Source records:
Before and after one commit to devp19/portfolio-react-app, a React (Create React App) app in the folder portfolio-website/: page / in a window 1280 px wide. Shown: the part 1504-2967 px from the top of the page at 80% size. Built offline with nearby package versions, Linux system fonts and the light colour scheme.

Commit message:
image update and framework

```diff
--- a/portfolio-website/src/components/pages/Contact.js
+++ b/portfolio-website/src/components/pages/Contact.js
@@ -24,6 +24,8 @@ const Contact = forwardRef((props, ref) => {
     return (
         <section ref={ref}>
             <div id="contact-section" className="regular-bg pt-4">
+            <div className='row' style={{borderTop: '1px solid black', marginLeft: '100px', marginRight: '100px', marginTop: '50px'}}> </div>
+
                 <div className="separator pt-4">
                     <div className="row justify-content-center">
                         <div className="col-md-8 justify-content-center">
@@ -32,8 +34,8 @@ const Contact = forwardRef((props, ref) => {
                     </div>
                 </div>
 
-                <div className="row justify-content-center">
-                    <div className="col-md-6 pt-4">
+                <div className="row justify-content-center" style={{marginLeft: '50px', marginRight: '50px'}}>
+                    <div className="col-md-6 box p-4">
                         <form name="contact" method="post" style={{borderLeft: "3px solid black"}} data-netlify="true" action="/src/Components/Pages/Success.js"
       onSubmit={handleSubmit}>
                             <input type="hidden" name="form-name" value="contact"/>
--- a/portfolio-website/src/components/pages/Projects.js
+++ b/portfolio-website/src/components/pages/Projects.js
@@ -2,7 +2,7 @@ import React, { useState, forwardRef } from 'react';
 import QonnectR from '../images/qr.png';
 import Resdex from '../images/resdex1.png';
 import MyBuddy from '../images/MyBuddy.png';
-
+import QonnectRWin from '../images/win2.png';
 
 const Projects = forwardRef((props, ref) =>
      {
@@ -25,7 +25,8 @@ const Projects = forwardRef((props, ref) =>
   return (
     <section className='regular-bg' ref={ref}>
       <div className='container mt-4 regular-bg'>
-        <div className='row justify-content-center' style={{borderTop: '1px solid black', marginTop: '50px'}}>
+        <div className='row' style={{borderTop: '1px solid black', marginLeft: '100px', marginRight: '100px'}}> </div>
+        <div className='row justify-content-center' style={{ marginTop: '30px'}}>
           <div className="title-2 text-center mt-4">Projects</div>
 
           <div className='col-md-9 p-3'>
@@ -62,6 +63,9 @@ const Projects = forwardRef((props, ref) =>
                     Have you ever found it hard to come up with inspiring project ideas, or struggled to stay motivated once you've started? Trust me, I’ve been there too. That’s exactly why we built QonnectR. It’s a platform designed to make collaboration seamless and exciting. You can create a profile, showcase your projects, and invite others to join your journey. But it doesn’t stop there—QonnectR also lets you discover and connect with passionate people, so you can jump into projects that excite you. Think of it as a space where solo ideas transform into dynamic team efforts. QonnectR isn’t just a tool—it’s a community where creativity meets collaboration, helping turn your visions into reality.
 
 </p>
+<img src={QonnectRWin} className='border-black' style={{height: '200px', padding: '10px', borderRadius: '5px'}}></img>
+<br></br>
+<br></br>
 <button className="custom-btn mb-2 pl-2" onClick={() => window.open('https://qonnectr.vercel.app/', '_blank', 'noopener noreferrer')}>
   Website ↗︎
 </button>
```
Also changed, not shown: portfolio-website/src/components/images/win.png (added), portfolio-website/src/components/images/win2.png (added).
* * *
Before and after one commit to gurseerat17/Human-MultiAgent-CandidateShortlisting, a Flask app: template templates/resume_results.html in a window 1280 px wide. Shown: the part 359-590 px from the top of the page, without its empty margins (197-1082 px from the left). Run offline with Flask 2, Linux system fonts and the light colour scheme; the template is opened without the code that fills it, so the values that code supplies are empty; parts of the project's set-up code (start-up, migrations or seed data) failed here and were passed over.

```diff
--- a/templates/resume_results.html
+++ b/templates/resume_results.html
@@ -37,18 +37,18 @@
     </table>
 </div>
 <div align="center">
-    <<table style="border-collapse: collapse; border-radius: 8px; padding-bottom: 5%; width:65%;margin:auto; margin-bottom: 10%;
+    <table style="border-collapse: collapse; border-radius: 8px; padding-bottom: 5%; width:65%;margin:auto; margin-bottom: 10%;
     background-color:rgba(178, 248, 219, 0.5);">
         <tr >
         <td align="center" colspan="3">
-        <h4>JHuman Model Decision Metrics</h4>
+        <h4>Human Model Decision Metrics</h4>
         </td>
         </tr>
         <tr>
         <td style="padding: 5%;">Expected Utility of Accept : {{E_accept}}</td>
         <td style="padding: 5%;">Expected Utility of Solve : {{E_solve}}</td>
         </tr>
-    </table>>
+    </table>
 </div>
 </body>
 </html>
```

# TASK DIRECTIONS:
Lines that include the word "solid" — how many are there in the data? Answer with the number alone.

# REPLY TO THE TASK:
4